Expand Urban Growth Boundary Limits footprint of town; prevents it from becoming a city; ensures balance between nature & development. 1998 Municipal Development Plan Only if community “benefits” and no unacceptable environmental impacts. Requires 3 readings by Town Council and public hearing
Rezone ~33 ha from Conservation Wildlands to urban development Recognizes importance of the mouth of the Wind Valley for wildlife 1998 Land Use Bylaw Requires 3 readings by Town Council and a public hearing.
Contravene Land Use Bylaw for 300-450m-wide setback to improve a squeezed wildlife corridor at unfinished golf course. 2002 Golder Report jointly commissioned by Town of Canmore and TSMV called for open space buffer (i.e. golf course) to compensate for inadequate along-valley wildlife corridor. 2003/04 Sections & (c) Canmore Land Use Bylaw Amendment or repeal of the setback regulations.

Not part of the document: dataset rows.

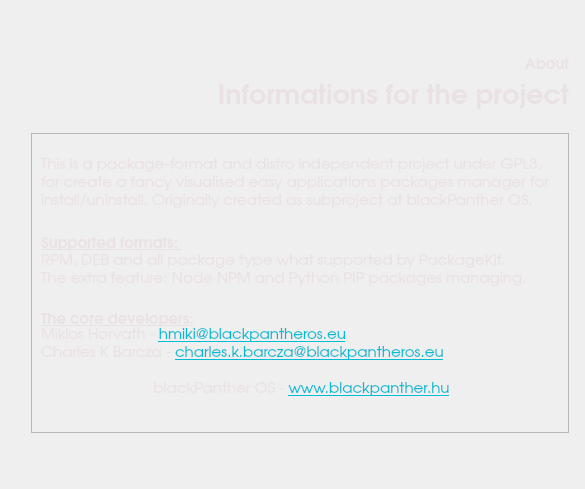
blackPantherOS/fusionlogic-common, file modules_uic/aboutWidget.ui: the form before one commit.
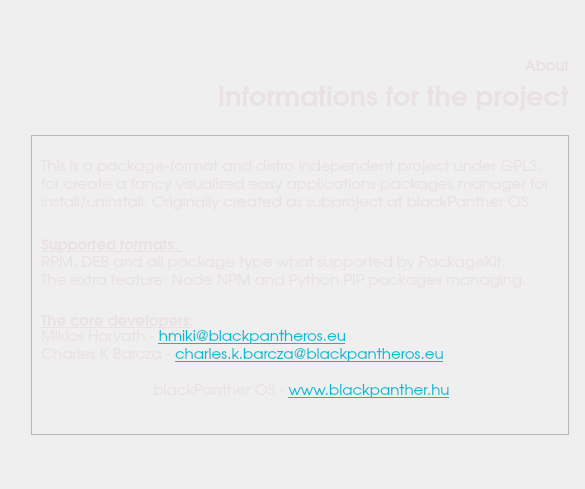
The form after the commit.

Commit message: sync last core package

The edit to the form file:
```diff
--- a/modules_uic/aboutWidget.ui
+++ b/modules_uic/aboutWidget.ui
@@ -173,22 +173,6 @@
        </widget>
       </widget>
      </item>
-     <item>
-      <spacer name="verticalSpacer_6">
-       <property name="orientation">
-        <enum>Qt::Vertical</enum>
-       </property>
-       <property name="sizeType">
-        <enum>QSizePolicy::Fixed</enum>
-       </property>
-       <property name="sizeHint" stdset="0">
-        <size>
-         <width>20</width>
-         <height>5</height>
-        </size>
-       </property>
-      </spacer>
-     </item>
     </layout>
    </item>
    <item row="1" column="0">
```
The commit also changes 1 other file.
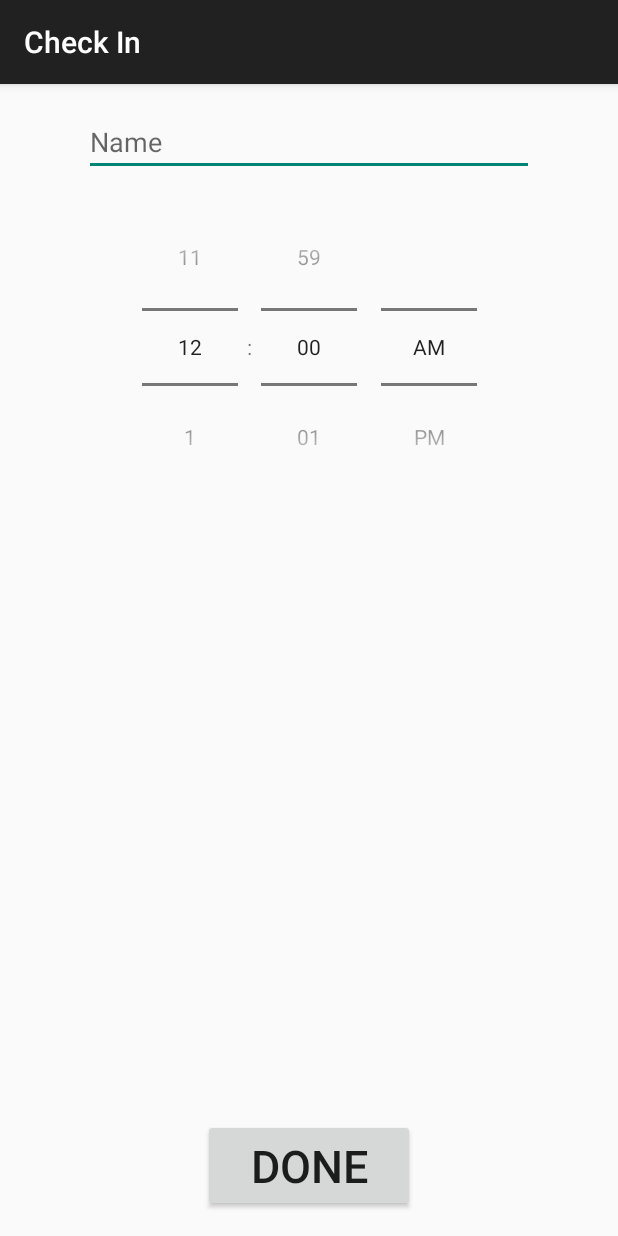
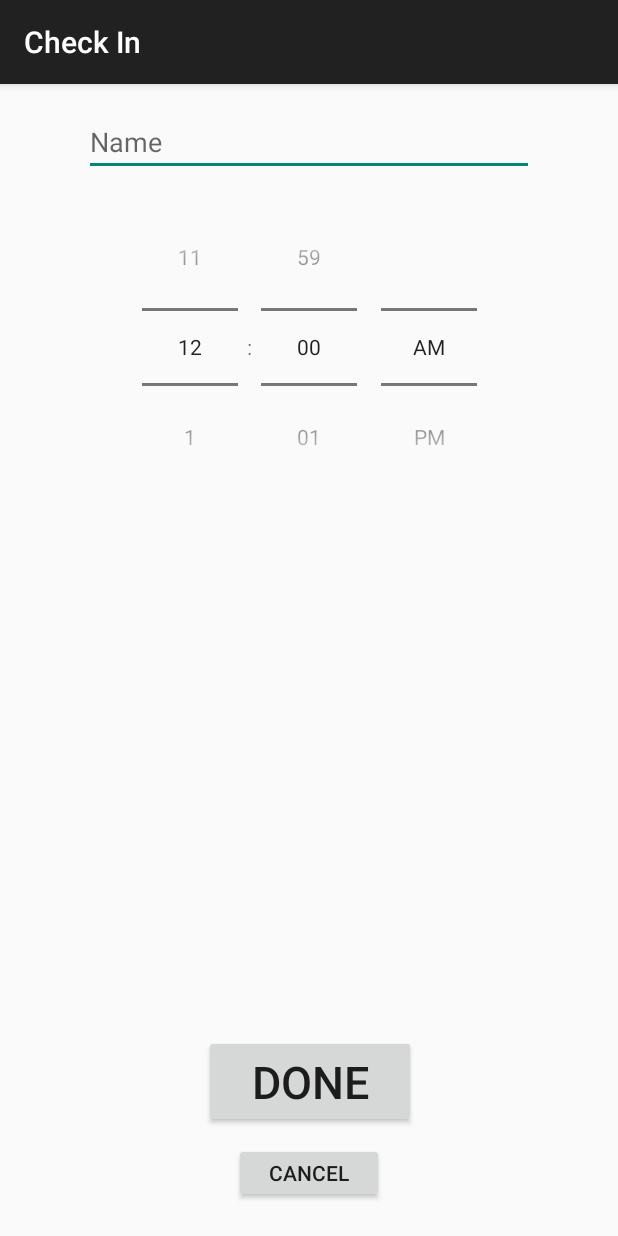
Before and after one commit to Dezzmeister/bottle-drive-time-log, an Android app: the screen it shows after launch (CheckInActivity), after a tap on an icon or button, on a phone screen of 412 x 824 dp. Run offline under Robolectric (Android 15) with nearby library versions, the phone set to English and light mode, and no system bars; libraries missing offline, so code that uses them is left out: jxl.write.

Commit message:
changed the main listview adapter

```diff
--- a/app/build.gradle
+++ b/app/build.gradle
@@ -32,4 +32,5 @@ dependencies {
     testImplementation 'junit:junit:4.12'
     androidTestImplementation 'com.android.support.test:runner:1.0.2'
     androidTestImplementation 'com.android.support.test.espresso:espresso-core:3.0.2'
+    implementation files('libs/jexcelapi/jxl.jar')
 }
--- a/app/src/main/AndroidManifest.xml
+++ b/app/src/main/AndroidManifest.xml
@@ -12,6 +12,7 @@
         <activity
             android:name=".MainActivity"
             android:label="@string/app_name"
+            android:configChanges="keyboardHidden|orientation|screenSize"
             android:theme="@style/AppTheme.NoActionBar">
             <intent-filter>
                 <action android:name="android.intent.action.MAIN" />
@@ -22,6 +23,7 @@
         <activity
             android:name=".CheckInActivity"
             android:label="Check In"
+            android:configChanges="keyboardHidden|orientation|screenSize"
             android:theme="@style/Theme.AppCompat.Light.DarkActionBar">
 
         </activity>
--- /dev/null
+++ b/app/src/main/java/com/troop6quincy/bottledrivetimelog/ScoutAdapter.java
@@ -0,0 +1,57 @@
+package com.troop6quincy.bottledrivetimelog;
+
+import android.content.Context;
+import android.view.LayoutInflater;
+import android.view.View;
+import android.view.ViewGroup;
+import android.widget.ArrayAdapter;
+import android.widget.TextView;
+
+import java.text.SimpleDateFormat;
+import java.util.LinkedList;
+import java.util.List;
+
+public class ScoutAdapter extends ArrayAdapter<Scout> {
+    private static final SimpleDateFormat dateFormat = new SimpleDateFormat("h:mm a, MMM d");
+
+    private final Context context;
+    private final List<Scout> items;
+
+    public ScoutAdapter(final Context _context, final int _resId, final List<Scout> _items) {
+        super(_context, _resId, _items);
+        context = _context;
+        items = _items;
+    }
+
+    @Override
+    public View getView(final int position, final View convertView, final ViewGroup parent) {
+        final Scout scout = items.get(position);
+
+        View v;
+
+        LayoutInflater vi = (LayoutInflater) context.getSystemService(Context.LAYOUT_INFLATER_SERVICE);
+
+        if (scout != null && scout.checkOut == null) {
+            v = vi.inflate(R.layout.checked_in_entry, null);
+        } else {
+            v = vi.inflate(R.layout.checked_out_entry, null);
+        }
+
+        if (scout != null) {
+            final TextView scoutName = v.findViewById(R.id.scoutEntryName);
+            final TextView checkInDate = v.findViewById(R.id.scoutEntryCheckInDate);
+
+            scoutName.setText(scout.name);
+            checkInDate.setText("Checked in: " + dateFormat.format(scout.checkIn));
+
+            if (scout.checkOut != null) {
+                final TextView checkOutDate = v.findViewById(R.id.scoutEntryCheckOutDate);
+                checkOutDate.setText("Checked out: " + dateFormat.format(scout.checkOut));
+            }
+        }
+
+        return v;
+    }
+
+
+}
--- a/app/src/main/res/layout/activity_checkin.xml
+++ b/app/src/main/res/layout/activity_checkin.xml
@@ -33,9 +33,20 @@
         android:id="@+id/submitCheckIn"
         android:layout_width="141dp"
         android:layout_height="62dp"
-        android:layout_marginBottom="16dp"
+        android:layout_marginBottom="72dp"
         android:text="Done"
         android:textSize="30sp"
+        app:layout_constraintBottom_toBottomOf="parent"
+        app:layout_constraintEnd_toEndOf="parent"
+        app:layout_constraintHorizontal_bias="0.502"
+        app:layout_constraintStart_toStartOf="parent" />
+
+    <Button
+        android:id="@+id/cancelCheckIn"
+        android:layout_width="100dp"
+        android:layout_height="40dp"
+        android:layout_marginBottom="22dp"
+        android:text="Cancel"
         app:layout_constraintBottom_toBottomOf="parent"
         app:layout_constraintEnd_toEndOf="parent"
         app:layout_constraintStart_toStartOf="parent" />
--- a/app/src/main/res/values/colors.xml
+++ b/app/src/main/res/values/colors.xml
@@ -3,4 +3,7 @@
     <color name="colorPrimary">#3F51B5</color>
     <color name="colorPrimaryDark">#303F9F</color>
     <color name="colorAccent">#FF4081</color>
+    <color name="checkedInEntryColor">#000000</color>
+    <color name="checkedOutEntryColor">#acacac</color>
+    <!--<color name="checkedInEntryNameColor">#</color>-->
 </resources>
--- a/app/src/main/res/values/styles.xml
+++ b/app/src/main/res/values/styles.xml
@@ -1,7 +1,7 @@
 <resources>
 
     <!-- Base application theme. -->
-    <style name="AppTheme" parent="Theme.AppCompat.Light.DarkActionBar">
+    <style name="AppTheme" parent="Base.Theme.AppCompat.Light.DarkActionBar">
         <!-- Customize your theme here. -->
         <item name="colorPrimary">@color/colorPrimary</item>
         <item name="colorPrimaryDark">@color/colorPrimaryDark</item>
```
Also changed, not shown: app/src/main/java/com/troop6quincy/bottledrivetimelog/CheckInActivity.java (+24 -1 lines), app/src/main/java/com/troop6quincy/bottledrivetimelog/MainActivity.java (+82 -8 lines), app/src/main/res/layout/checked_in_entry.xml (added, +38 -0 lines), app/src/main/res/layout/checked_out_entry.xml (added, +47 -0 lines).
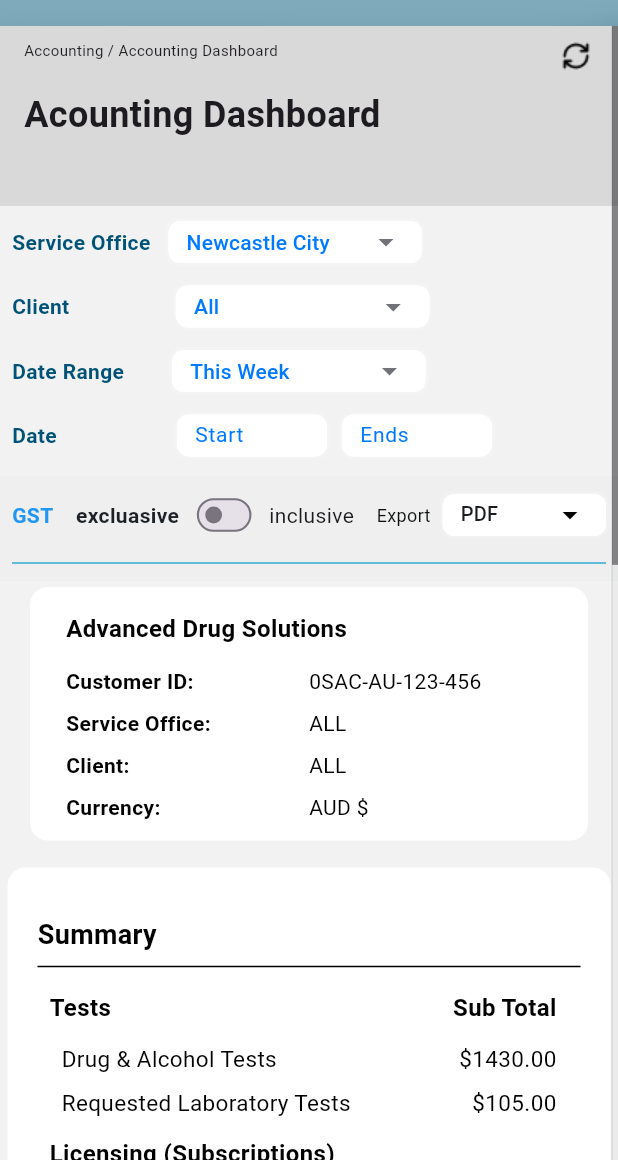
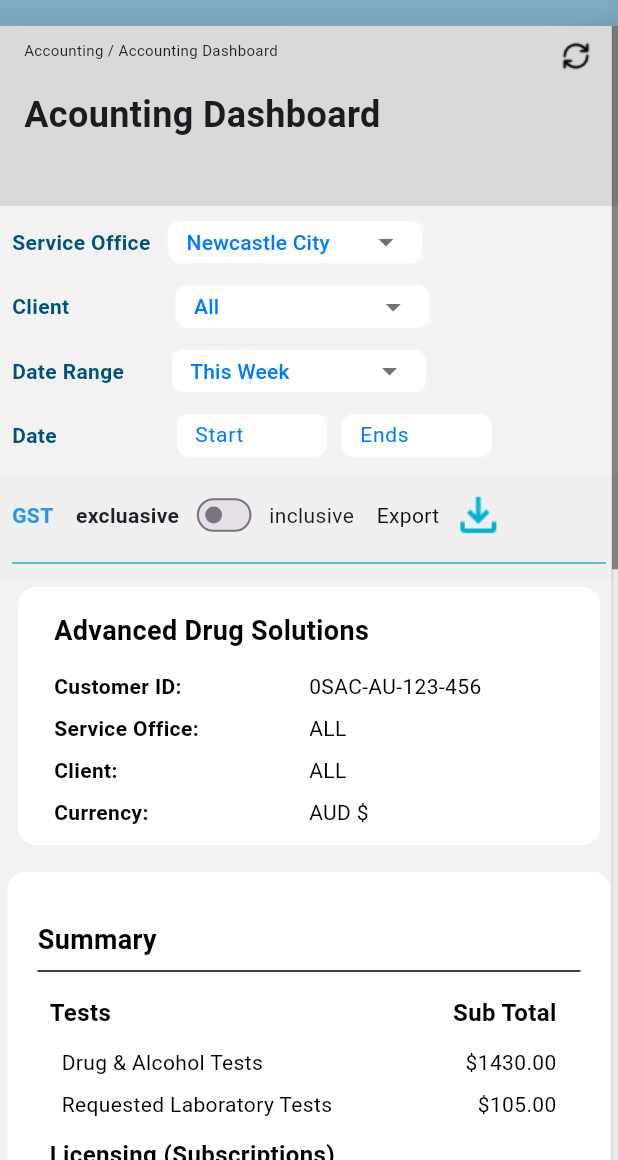
Before and after one commit to RusiraLiyanage/Collection-Manager-Mobile, a Flutter app: the AccountingDashboard screen opened directly, on a phone screen of 412 x 824 dp, the part 76-1236 px from its top. Run offline on Flutter 3.47's test engine with Material 3 defaults, Android fonts, the phone set to English and light mode, and no system bars; our stand-ins replace file_picker, im_stepper, modal_bottom_sheet, permission_handler; missing offline and left inert: adaptive_action_sheet, flutter_steps, horizontal_stepper_flutter, number_pagination.

Commit message:
Accounting Finetunes

```diff
--- a/lib/screens/Accounting/accountingDashboard.dart
+++ b/lib/screens/Accounting/accountingDashboard.dart
@@ -953,7 +953,7 @@ class _AccountingDashboardState extends State<AccountingDashboard> {
                               const SizedBox(
                                 width: 15,
                               ),
-                              const Divider(),
+                              //const Divider(),
                               Expanded(
                                 child: Row(
                                   children: [
@@ -964,17 +964,23 @@ class _AccountingDashboardState extends State<AccountingDashboard> {
                                         style: TextStyle(
                                           color:
                                               Color.fromARGB(255, 12, 14, 15),
-                                          fontSize: 12,
+                                          fontSize: 14,
                                         ),
                                       ),
                                     ),
-                                    Expanded(
+                                    FittedBox(
+                                      fit: BoxFit.contain,
+                                      child: Image.asset(
+                                          "assets/images/icons/downloadInvoice.png"),
+                                    ),
+                                    /* Expanded(
                                       child: Container(
                                         height: 28,
                                         width: 80,
                                         decoration: BoxDecoration(
                                           color: Colors.white,
-                                        borderRadius: BorderRadius.circular(8),
+                                          borderRadius:
+                                              BorderRadius.circular(8),
                                           boxShadow: [
                                             BoxShadow(
                                               color:
@@ -1016,7 +1022,8 @@ class _AccountingDashboardState extends State<AccountingDashboard> {
                                             fillColor: Colors.white,
                                             filled: true,
                                           ),
-                                        icon: const Icon(Icons.arrow_drop_down,
+                                          icon: const Icon(
+                                              Icons.arrow_drop_down,
                                               color: Colors.black),
                                           items: exports
                                               .map((item) => DropdownMenuItem(
@@ -1040,7 +1047,8 @@ class _AccountingDashboardState extends State<AccountingDashboard> {
                                             });
                                           },
                                         ),
-                                    ))
+                                      ),
+                                    ) */
                                   ],
                                 ),
                               ),
@@ -1059,8 +1067,8 @@ class _AccountingDashboardState extends State<AccountingDashboard> {
                   Container(
                     child: Padding(
                       padding: const EdgeInsets.only(
-                        left: 16.0,
-                        right: 16.0,
+                        left: 8.0,
+                        right: 8.0,
                       ),
                       child: Card(
                         color: Color(0xFFFFFFFF),
@@ -1079,7 +1087,7 @@ class _AccountingDashboardState extends State<AccountingDashboard> {
                                 const Text(
                                   'Advanced Drug Solutions',
                                   style: TextStyle(
-                                    fontSize: 16,
+                                    fontSize: 18,
                                     color: Colors.black,
                                     fontWeight: FontWeight.bold,
                                   ),
@@ -1254,13 +1262,13 @@ class _AccountingDashboardState extends State<AccountingDashboard> {
                                                   Text(
                                                     item['name'] ?? 'Unknown',
                                                     style: const TextStyle(
-                                                        fontSize: 15.0,
+                                                        fontSize: 14.0,
                                                         color: Colors.black),
                                                   ),
                                                   Text(
                                                     displayedAmount,
                                                     style: const TextStyle(
-                                                        fontSize: 15.0,
+                                                        fontSize: 14.0,
                                                         color: Colors.black),
                                                   ),
                                                 ],
@@ -1366,7 +1374,10 @@ class _AccountingDashboardState extends State<AccountingDashboard> {
                                   const SizedBox(width: 25),
                                   Text(
                                     "${DateFormat('dd/MM/yyyy').format(selectedStartDate)} - ${DateFormat('dd/MM/yyyy').format(selectedEndDate)} | GST ${isMobileClinic ? "inclusive" : "exclusive"}",
-                                    style: TextStyle(color: Colors.black),
+                                    style: TextStyle(
+                                      color: Colors.black,
+                                      fontSize: 15,
+                                    ),
                                   ),
                                 ],
                               ),
```
Also changed, not shown: lib/Navigation/appBarGoBack.dart (+6 -3 lines). Lines whose indentation alone changed are shown as unchanged.
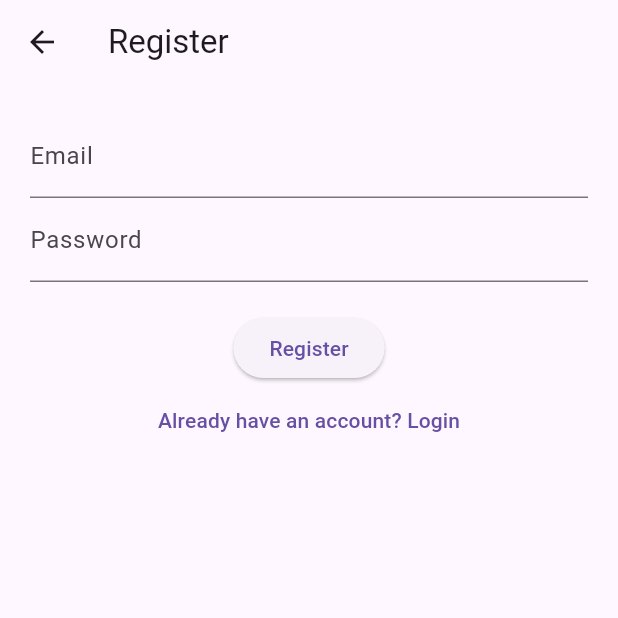
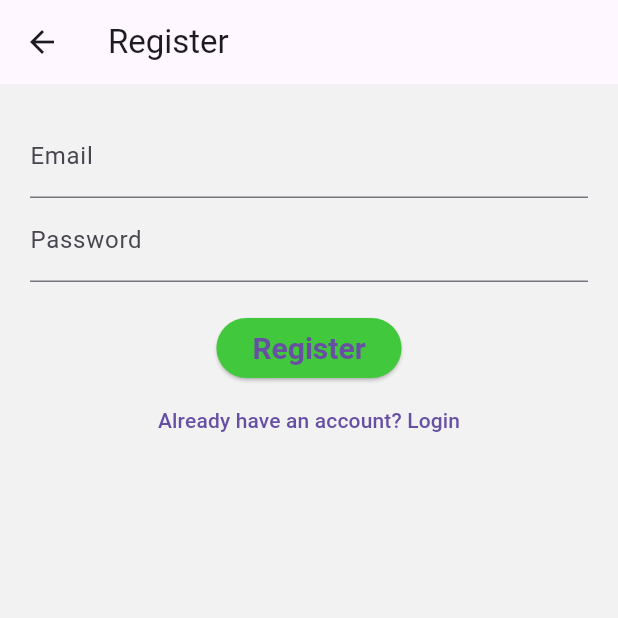
Before and after one commit to jeangregorfonrose/migra-app, a Flutter app: the RegisterScreen screen opened directly, on a phone screen of 412 x 824 dp, the top half of it. Run offline on Flutter 3.47's test engine with Material 3 defaults, Android fonts, the phone set to English and light mode, and no system bars; our stand-ins replace firebase_auth, firebase_core, google_maps_flutter; accounts and stored records are empty.

Commit message:
Work on windows

```diff
--- /dev/null
+++ b/lib/core/themes/app_colors.dart
@@ -0,0 +1,52 @@
+import 'package:flutter/material.dart';
+
+class AppColors {
+  static const primary = Color(0xFF42C83C);
+  static const primaryDark = Color(0xFF303F9F);
+  static const primaryLight = Color(0xFFC5CAE9);
+
+  static const secondary = Color(0xFF00BCD4);
+  static const secondaryDark = Color(0xFF0097A7);
+  static const secondaryLight = Color(0xFFB2EBF2);
+
+  static const lightBackground = Color(0xFFF2F2F2);
+  static const darkBackground = Color(0xFF121212);
+  static const surface = Color(0xFFFFFFFF);
+
+  static const grey = Color(0xFFBEBEBE);
+  static const darkGrey = Color(0xFF343434);
+
+  static const error = Color(0xFFD32F2F);
+  static const onPrimary = Color(0xFFFFFFFF);
+  static const onSecondary = Color(0xFF000000);
+  static const onBackground = Color(0xFF000000);
+  static const onSurface = Color(0xFF000000);
+  static const onError = Color(0xFFFFFFFF);
+
+  static const black = Color(0xFF000000);
+  static const white = Color(0xFFFFFFFF);
+
+  static const transparent = Color(0x00000000);
+
+  static const shadow = Color(0x44000000);
+  static const divider = Color(0xFFBDBDBD);
+  static const disabled = Color(0xFFBDBDBD);
+  static const unselected = Color(0xFFBDBDBD);
+  static const unselectedDark = Color(0xFF757575);
+  static const unselectedLight = Color(0xFFE0E0E0);
+  static const unselectedBackground = Color(0xFFE0E0E0);
+  static const unselectedSurface = Color(0xFFE0E0E0);
+  static const unselectedError = Color(0xFFEF9A9A);
+  static const unselectedOnPrimary = Color(0xFF000000);
+  static const unselectedOnSecondary = Color(0xFF000000);
+  static const unselectedOnBackground = Color(0xFF000000);
+  static const unselectedOnSurface = Color(0xFF000000);
+  static const unselectedOnError = Color(0xFF000000);
+
+  static const unselectedBlack = Color(0xFF000000);
+  static const unselectedWhite = Color(0xFFFFFFFF);
+
+  static const unselectedTransparent = Color(0x00000000);
+
+  static const unselectedShadow = Color(0x44000000);
+}
--- /dev/null
+++ b/lib/core/themes/app_theme.dart
@@ -0,0 +1,30 @@
+import 'package:flutter/material.dart';
+import 'package:migra_app/core/themes/app_colors.dart';
+
+class AppTheme {
+  static final lightTheme = ThemeData(
+    primaryColor: AppColors.primary,
+    scaffoldBackgroundColor: AppColors.lightBackground,
+    brightness: Brightness.light,
+    elevatedButtonTheme: ElevatedButtonThemeData(
+      style: ElevatedButton.styleFrom(
+        backgroundColor: AppColors.primary,
+        textStyle: TextStyle(fontSize: 20, fontWeight: FontWeight.bold),
+        shape: RoundedRectangleBorder(borderRadius: BorderRadius.circular(30)),
+      ),
+    ),
+  );
+
+  static final darkTheme = ThemeData(
+    primaryColor: AppColors.primaryDark,
+    scaffoldBackgroundColor: AppColors.darkBackground,
+    brightness: Brightness.dark,
+    elevatedButtonTheme: ElevatedButtonThemeData(
+      style: ElevatedButton.styleFrom(
+        backgroundColor: AppColors.primaryDark,
+        textStyle: TextStyle(fontSize: 20, fontWeight: FontWeight.bold),
+        shape: RoundedRectangleBorder(borderRadius: BorderRadius.circular(30)),
+      ),
+    ),
+  );
+}
```
Also changed, not shown: lib/main.dart (+12 -2 lines), lib/screens/report_map_screen.dart (added, +78 -0 lines), 126 other files.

Double the number of residential units that can still be built on TSMV lands from 3447 to 6750 units (doesn’t include 3100 additional secondary suites and 420 PAH units). Original 1992 Natural Resources Conservation Board decision put a limit on # of units that could be built due to sensitivity of the area. 1998
Bylaw 1-98DC, Section
Amendment of Land Use Bylaw